**EXERCISE DESCRIPTION**
The answer should contain all of the data, retyped without any alteration.

**WORKING DATA**
++++++++
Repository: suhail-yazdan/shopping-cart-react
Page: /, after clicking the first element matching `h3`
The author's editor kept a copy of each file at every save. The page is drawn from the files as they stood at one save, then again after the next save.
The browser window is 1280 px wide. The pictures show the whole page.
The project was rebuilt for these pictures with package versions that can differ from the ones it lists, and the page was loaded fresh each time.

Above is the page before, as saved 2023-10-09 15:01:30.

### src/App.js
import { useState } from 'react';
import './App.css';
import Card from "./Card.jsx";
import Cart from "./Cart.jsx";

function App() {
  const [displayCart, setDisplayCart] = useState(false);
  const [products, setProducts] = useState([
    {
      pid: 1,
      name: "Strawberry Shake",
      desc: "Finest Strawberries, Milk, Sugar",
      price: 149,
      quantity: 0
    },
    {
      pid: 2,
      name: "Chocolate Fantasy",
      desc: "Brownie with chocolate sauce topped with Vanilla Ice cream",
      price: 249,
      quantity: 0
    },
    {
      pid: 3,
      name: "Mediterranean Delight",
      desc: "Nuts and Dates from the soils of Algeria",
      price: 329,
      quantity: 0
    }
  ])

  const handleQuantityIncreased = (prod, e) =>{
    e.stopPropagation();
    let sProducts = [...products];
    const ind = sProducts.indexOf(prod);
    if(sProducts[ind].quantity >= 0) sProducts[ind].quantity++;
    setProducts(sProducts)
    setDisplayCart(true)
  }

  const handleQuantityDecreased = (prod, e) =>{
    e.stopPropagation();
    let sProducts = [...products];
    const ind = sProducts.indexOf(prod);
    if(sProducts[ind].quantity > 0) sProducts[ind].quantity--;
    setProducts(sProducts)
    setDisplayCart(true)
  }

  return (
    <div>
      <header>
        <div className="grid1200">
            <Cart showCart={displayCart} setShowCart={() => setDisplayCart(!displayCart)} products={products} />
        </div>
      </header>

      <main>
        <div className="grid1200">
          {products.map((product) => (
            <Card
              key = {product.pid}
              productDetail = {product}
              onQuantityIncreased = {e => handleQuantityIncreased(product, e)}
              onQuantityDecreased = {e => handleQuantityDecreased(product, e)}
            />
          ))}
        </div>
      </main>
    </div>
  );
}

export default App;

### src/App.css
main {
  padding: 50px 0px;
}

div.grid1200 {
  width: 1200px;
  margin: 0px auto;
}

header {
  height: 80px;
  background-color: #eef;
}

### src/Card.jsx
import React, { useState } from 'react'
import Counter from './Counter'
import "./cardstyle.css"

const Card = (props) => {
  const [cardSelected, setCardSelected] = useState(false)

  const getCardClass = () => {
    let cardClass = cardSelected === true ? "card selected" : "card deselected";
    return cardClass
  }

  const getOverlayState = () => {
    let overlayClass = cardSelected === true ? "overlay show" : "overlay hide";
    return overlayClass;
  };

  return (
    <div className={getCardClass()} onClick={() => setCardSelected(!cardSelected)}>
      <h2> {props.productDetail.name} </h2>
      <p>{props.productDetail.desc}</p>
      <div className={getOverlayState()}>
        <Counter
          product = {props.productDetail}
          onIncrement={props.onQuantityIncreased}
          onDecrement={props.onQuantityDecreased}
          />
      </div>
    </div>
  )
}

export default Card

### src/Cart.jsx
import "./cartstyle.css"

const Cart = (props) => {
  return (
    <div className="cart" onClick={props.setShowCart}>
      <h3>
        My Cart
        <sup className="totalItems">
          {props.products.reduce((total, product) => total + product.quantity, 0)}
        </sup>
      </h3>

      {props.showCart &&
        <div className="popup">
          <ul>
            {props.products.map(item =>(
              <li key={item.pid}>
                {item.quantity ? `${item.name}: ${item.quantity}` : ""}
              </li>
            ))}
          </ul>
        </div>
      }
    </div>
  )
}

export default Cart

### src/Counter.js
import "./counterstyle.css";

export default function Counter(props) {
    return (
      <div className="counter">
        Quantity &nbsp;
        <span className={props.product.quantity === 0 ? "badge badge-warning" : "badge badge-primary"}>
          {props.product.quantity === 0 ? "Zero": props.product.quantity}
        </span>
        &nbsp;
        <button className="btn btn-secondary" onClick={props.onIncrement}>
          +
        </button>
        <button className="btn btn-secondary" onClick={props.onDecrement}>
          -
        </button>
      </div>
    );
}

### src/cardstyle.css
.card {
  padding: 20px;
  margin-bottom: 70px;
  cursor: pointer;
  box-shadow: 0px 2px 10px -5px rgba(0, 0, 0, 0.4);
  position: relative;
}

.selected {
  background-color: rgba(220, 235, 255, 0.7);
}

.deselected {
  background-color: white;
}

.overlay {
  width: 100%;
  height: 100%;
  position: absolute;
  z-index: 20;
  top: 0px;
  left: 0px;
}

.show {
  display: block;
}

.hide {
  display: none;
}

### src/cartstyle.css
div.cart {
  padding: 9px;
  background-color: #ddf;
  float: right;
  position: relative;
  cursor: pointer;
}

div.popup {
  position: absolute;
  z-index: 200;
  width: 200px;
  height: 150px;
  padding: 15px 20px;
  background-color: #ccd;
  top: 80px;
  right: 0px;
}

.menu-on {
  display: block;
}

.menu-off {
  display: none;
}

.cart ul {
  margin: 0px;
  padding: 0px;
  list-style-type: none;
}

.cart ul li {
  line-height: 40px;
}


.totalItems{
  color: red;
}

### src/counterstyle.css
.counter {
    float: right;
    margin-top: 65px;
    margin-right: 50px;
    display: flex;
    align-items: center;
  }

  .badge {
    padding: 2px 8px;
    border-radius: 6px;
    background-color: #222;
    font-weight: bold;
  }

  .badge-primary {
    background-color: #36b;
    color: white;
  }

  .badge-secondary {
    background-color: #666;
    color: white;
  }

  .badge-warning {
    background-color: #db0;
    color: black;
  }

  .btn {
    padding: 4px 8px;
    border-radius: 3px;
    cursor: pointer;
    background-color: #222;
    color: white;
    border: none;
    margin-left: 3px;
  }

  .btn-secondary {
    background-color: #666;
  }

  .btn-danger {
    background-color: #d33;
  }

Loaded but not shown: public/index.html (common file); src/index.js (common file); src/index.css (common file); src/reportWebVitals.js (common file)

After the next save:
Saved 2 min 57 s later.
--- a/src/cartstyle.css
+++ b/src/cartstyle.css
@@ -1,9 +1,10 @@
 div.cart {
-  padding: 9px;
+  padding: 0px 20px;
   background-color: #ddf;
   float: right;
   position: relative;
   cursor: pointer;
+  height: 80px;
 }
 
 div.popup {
++++++++
**WRITTEN SOLUTION**
Repository: suhail-yazdan/shopping-cart-react
Page: /, after clicking the first element matching `h3`
The author's editor kept a copy of each file at every save. The page is drawn from the files as they stood at one save, then again after the next save.
The browser window is 1280 px wide. The pictures show the whole page.
The project was rebuilt for these pictures with package versions that can differ from the ones it lists, and the page was loaded fresh each time.

Above is the page before, as saved 2023-10-09 15:01:30.

### src/App.js
import { useState } from 'react';
import './App.css';
import Card from "./Card.jsx";
import Cart from "./Cart.jsx";

function App() {
  const [displayCart, setDisplayCart] = useState(false);
  const [products, setProducts] = useState([
    {
      pid: 1,
      name: "Strawberry Shake",
      desc: "Finest Strawberries, Milk, Sugar",
      price: 149,
      quantity: 0
    },
    {
      pid: 2,
      name: "Chocolate Fantasy",
      desc: "Brownie with chocolate sauce topped with Vanilla Ice cream",
      price: 249,
      quantity: 0
    },
    {
      pid: 3,
      name: "Mediterranean Delight",
      desc: "Nuts and Dates from the soils of Algeria",
      price: 329,
      quantity: 0
    }
  ])

  const handleQuantityIncreased = (prod, e) =>{
    e.stopPropagation();
    let sProducts = [...products];
    const ind = sProducts.indexOf(prod);
    if(sProducts[ind].quantity >= 0) sProducts[ind].quantity++;
    setProducts(sProducts)
    setDisplayCart(true)
  }

  const handleQuantityDecreased = (prod, e) =>{
    e.stopPropagation();
    let sProducts = [...products];
    const ind = sProducts.indexOf(prod);
    if(sProducts[ind].quantity > 0) sProducts[ind].quantity--;
    setProducts(sProducts)
    setDisplayCart(true)
  }

  return (
    <div>
      <header>
        <div className="grid1200">
            <Cart showCart={displayCart} setShowCart={() => setDisplayCart(!displayCart)} products={products} />
        </div>
      </header>

      <main>
        <div className="grid1200">
          {products.map((product) => (
            <Card
              key = {product.pid}
              productDetail = {product}
              onQuantityIncreased = {e => handleQuantityIncreased(product, e)}
              onQuantityDecreased = {e => handleQuantityDecreased(product, e)}
            />
          ))}
        </div>
      </main>
    </div>
  );
}

export default App;

### src/App.css
main {
  padding: 50px 0px;
}

div.grid1200 {
  width: 1200px;
  margin: 0px auto;
}

header {
  height: 80px;
  background-color: #eef;
}

### src/Card.jsx
import React, { useState } from 'react'
import Counter from './Counter'
import "./cardstyle.css"

const Card = (props) => {
  const [cardSelected, setCardSelected] = useState(false)

  const getCardClass = () => {
    let cardClass = cardSelected === true ? "card selected" : "card deselected";
    return cardClass
  }

  const getOverlayState = () => {
    let overlayClass = cardSelected === true ? "overlay show" : "overlay hide";
    return overlayClass;
  };

  return (
    <div className={getCardClass()} onClick={() => setCardSelected(!cardSelected)}>
      <h2> {props.productDetail.name} </h2>
      <p>{props.productDetail.desc}</p>
      <div className={getOverlayState()}>
        <Counter
          product = {props.productDetail}
          onIncrement={props.onQuantityIncreased}
          onDecrement={props.onQuantityDecreased}
          />
      </div>
    </div>
  )
}

export default Card

### src/Cart.jsx
import "./cartstyle.css"

const Cart = (props) => {
  return (
    <div className="cart" onClick={props.setShowCart}>
      <h3>
        My Cart
        <sup className="totalItems">
          {props.products.reduce((total, product) => total + product.quantity, 0)}
        </sup>
      </h3>

      {props.showCart &&
        <div className="popup">
          <ul>
            {props.products.map(item =>(
              <li key={item.pid}>
                {item.quantity ? `${item.name}: ${item.quantity}` : ""}
              </li>
            ))}
          </ul>
        </div>
      }
    </div>
  )
}

export default Cart

### src/Counter.js
import "./counterstyle.css";

export default function Counter(props) {
    return (
      <div className="counter">
        Quantity &nbsp;
        <span className={props.product.quantity === 0 ? "badge badge-warning" : "badge badge-primary"}>
          {props.product.quantity === 0 ? "Zero": props.product.quantity}
        </span>
        &nbsp;
        <button className="btn btn-secondary" onClick={props.onIncrement}>
          +
        </button>
        <button className="btn btn-secondary" onClick={props.onDecrement}>
          -
        </button>
      </div>
    );
}

### src/cardstyle.css
.card {
  padding: 20px;
  margin-bottom: 70px;
  cursor: pointer;
  box-shadow: 0px 2px 10px -5px rgba(0, 0, 0, 0.4);
  position: relative;
}

.selected {
  background-color: rgba(220, 235, 255, 0.7);
}

.deselected {
  background-color: white;
}

.overlay {
  width: 100%;
  height: 100%;
  position: absolute;
  z-index: 20;
  top: 0px;
  left: 0px;
}

.show {
  display: block;
}

.hide {
  display: none;
}

### src/cartstyle.css
div.cart {
  padding: 9px;
  background-color: #ddf;
  float: right;
  position: relative;
  cursor: pointer;
}

div.popup {
  position: absolute;
  z-index: 200;
  width: 200px;
  height: 150px;
  padding: 15px 20px;
  background-color: #ccd;
  top: 80px;
  right: 0px;
}

.menu-on {
  display: block;
}

.menu-off {
  display: none;
}

.cart ul {
  margin: 0px;
  padding: 0px;
  list-style-type: none;
}

.cart ul li {
  line-height: 40px;
}


.totalItems{
  color: red;
}

### src/counterstyle.css
.counter {
    float: right;
    margin-top: 65px;
    margin-right: 50px;
    display: flex;
    align-items: center;
  }

  .badge {
    padding: 2px 8px;
    border-radius: 6px;
    background-color: #222;
    font-weight: bold;
  }

  .badge-primary {
    background-color: #36b;
    color: white;
  }

  .badge-secondary {
    background-color: #666;
    color: white;
  }

  .badge-warning {
    background-color: #db0;
    color: black;
  }

  .btn {
    padding: 4px 8px;
    border-radius: 3px;
    cursor: pointer;
    background-color: #222;
    color: white;
    border: none;
    margin-left: 3px;
  }

  .btn-secondary {
    background-color: #666;
  }

  .btn-danger {
    background-color: #d33;
  }

Loaded but not shown: public/index.html (common file); src/index.js (common file); src/index.css (common file); src/reportWebVitals.js (common file)

After the next save:
Saved 2 min 57 s later.
--- a/src/cartstyle.css
+++ b/src/cartstyle.css
@@ -1,9 +1,10 @@
 div.cart {
-  padding: 9px;
+  padding: 0px 20px;
   background-color: #ddf;
   float: right;
   position: relative;
   cursor: pointer;
+  height: 80px;
 }
 
 div.popup {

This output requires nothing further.